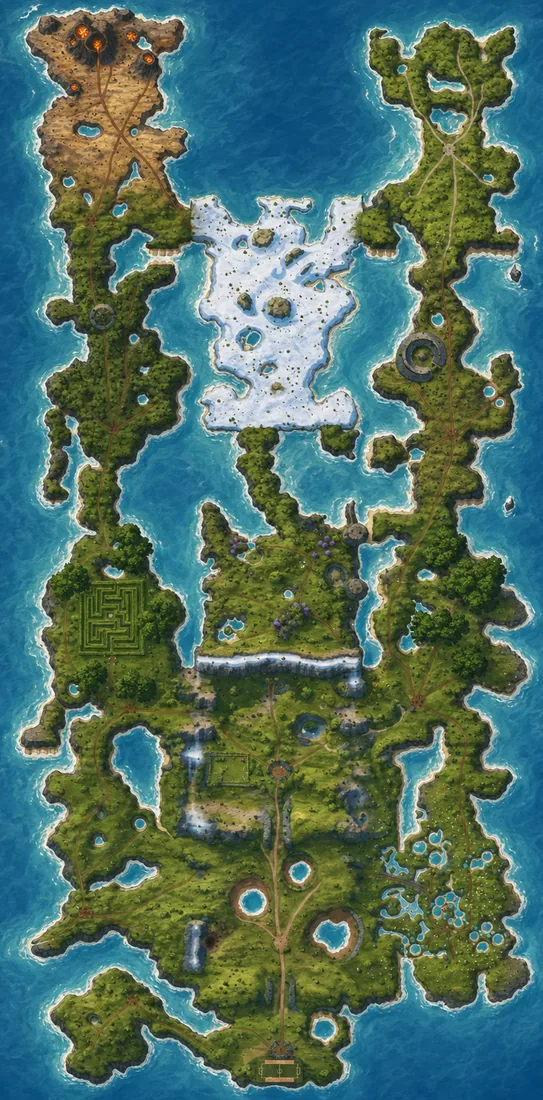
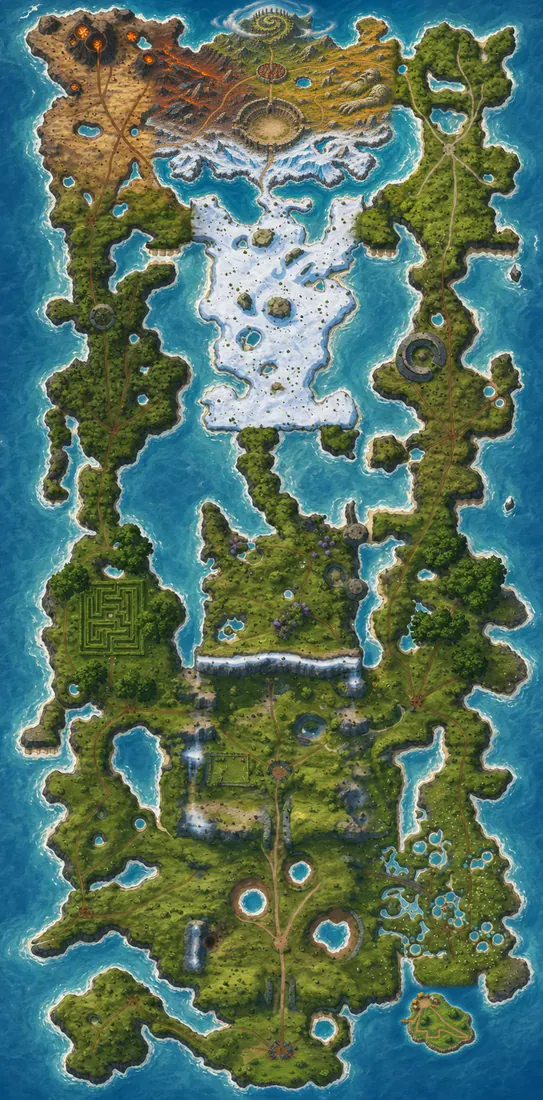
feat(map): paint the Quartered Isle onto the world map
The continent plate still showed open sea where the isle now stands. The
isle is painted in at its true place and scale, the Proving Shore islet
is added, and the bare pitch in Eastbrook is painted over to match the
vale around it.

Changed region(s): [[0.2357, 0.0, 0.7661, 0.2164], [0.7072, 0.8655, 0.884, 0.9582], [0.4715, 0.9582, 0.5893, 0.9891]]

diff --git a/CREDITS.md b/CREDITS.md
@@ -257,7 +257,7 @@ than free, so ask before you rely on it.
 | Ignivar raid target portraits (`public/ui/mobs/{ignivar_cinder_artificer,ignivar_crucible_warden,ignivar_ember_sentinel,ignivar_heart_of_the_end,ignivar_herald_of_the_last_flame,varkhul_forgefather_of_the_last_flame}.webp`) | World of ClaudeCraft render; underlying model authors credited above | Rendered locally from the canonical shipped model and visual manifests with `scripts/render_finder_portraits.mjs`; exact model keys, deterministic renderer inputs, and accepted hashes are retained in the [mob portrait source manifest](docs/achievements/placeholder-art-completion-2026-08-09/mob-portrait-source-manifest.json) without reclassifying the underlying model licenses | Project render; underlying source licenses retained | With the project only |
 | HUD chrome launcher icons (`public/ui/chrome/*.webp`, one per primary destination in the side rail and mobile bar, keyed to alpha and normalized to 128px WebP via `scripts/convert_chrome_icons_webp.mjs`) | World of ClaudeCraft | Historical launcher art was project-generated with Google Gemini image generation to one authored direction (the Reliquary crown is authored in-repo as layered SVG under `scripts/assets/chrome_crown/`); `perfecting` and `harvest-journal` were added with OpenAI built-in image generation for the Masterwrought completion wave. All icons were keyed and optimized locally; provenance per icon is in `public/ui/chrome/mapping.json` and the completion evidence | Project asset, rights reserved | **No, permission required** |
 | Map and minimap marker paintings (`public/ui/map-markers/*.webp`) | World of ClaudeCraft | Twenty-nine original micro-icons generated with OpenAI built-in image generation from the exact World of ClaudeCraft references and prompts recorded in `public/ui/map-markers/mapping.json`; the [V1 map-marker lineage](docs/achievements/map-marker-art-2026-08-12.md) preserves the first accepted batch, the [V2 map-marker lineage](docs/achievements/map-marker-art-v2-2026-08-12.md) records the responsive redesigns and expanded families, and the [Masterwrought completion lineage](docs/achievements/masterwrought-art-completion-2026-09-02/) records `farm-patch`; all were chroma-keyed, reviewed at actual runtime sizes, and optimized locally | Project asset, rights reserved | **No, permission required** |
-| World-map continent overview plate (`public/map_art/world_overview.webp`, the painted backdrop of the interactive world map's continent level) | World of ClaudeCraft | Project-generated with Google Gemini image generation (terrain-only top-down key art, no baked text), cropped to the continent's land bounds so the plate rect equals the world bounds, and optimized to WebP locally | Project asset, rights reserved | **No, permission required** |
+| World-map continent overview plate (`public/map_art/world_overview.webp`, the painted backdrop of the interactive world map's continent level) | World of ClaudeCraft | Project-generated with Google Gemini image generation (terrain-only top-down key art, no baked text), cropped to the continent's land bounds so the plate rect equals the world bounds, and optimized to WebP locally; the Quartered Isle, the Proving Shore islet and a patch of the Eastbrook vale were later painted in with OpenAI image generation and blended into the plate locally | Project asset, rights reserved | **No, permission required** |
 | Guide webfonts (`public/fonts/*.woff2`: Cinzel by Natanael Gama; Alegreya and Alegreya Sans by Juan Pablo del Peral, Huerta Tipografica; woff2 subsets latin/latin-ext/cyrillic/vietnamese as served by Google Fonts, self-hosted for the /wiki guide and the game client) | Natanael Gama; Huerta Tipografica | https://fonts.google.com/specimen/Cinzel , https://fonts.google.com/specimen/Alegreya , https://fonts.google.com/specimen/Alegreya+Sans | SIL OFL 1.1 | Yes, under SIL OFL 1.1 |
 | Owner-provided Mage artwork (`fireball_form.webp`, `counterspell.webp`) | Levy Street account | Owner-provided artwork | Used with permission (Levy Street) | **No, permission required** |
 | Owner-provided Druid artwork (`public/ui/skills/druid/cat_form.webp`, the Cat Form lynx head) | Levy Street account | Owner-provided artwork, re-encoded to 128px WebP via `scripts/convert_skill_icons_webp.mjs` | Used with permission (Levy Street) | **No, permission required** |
§ §
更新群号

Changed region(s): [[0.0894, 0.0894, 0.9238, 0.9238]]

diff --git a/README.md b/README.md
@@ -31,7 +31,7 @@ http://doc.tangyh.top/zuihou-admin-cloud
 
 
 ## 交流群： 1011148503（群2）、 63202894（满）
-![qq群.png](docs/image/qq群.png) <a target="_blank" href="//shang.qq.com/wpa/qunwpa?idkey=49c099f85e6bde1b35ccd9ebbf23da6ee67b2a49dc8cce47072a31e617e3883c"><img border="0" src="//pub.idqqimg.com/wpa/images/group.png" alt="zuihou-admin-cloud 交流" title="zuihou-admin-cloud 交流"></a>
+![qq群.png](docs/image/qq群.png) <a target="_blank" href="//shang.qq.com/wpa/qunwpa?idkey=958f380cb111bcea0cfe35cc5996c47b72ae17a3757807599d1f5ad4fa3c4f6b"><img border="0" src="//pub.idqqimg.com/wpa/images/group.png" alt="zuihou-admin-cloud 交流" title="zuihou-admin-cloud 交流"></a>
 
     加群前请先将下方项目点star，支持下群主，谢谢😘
§ §
| PROBLEM TO SOLVE |
Once every line of the material holding the word "title" has been counted, report the total and nothing more.

| RESPONSE |
2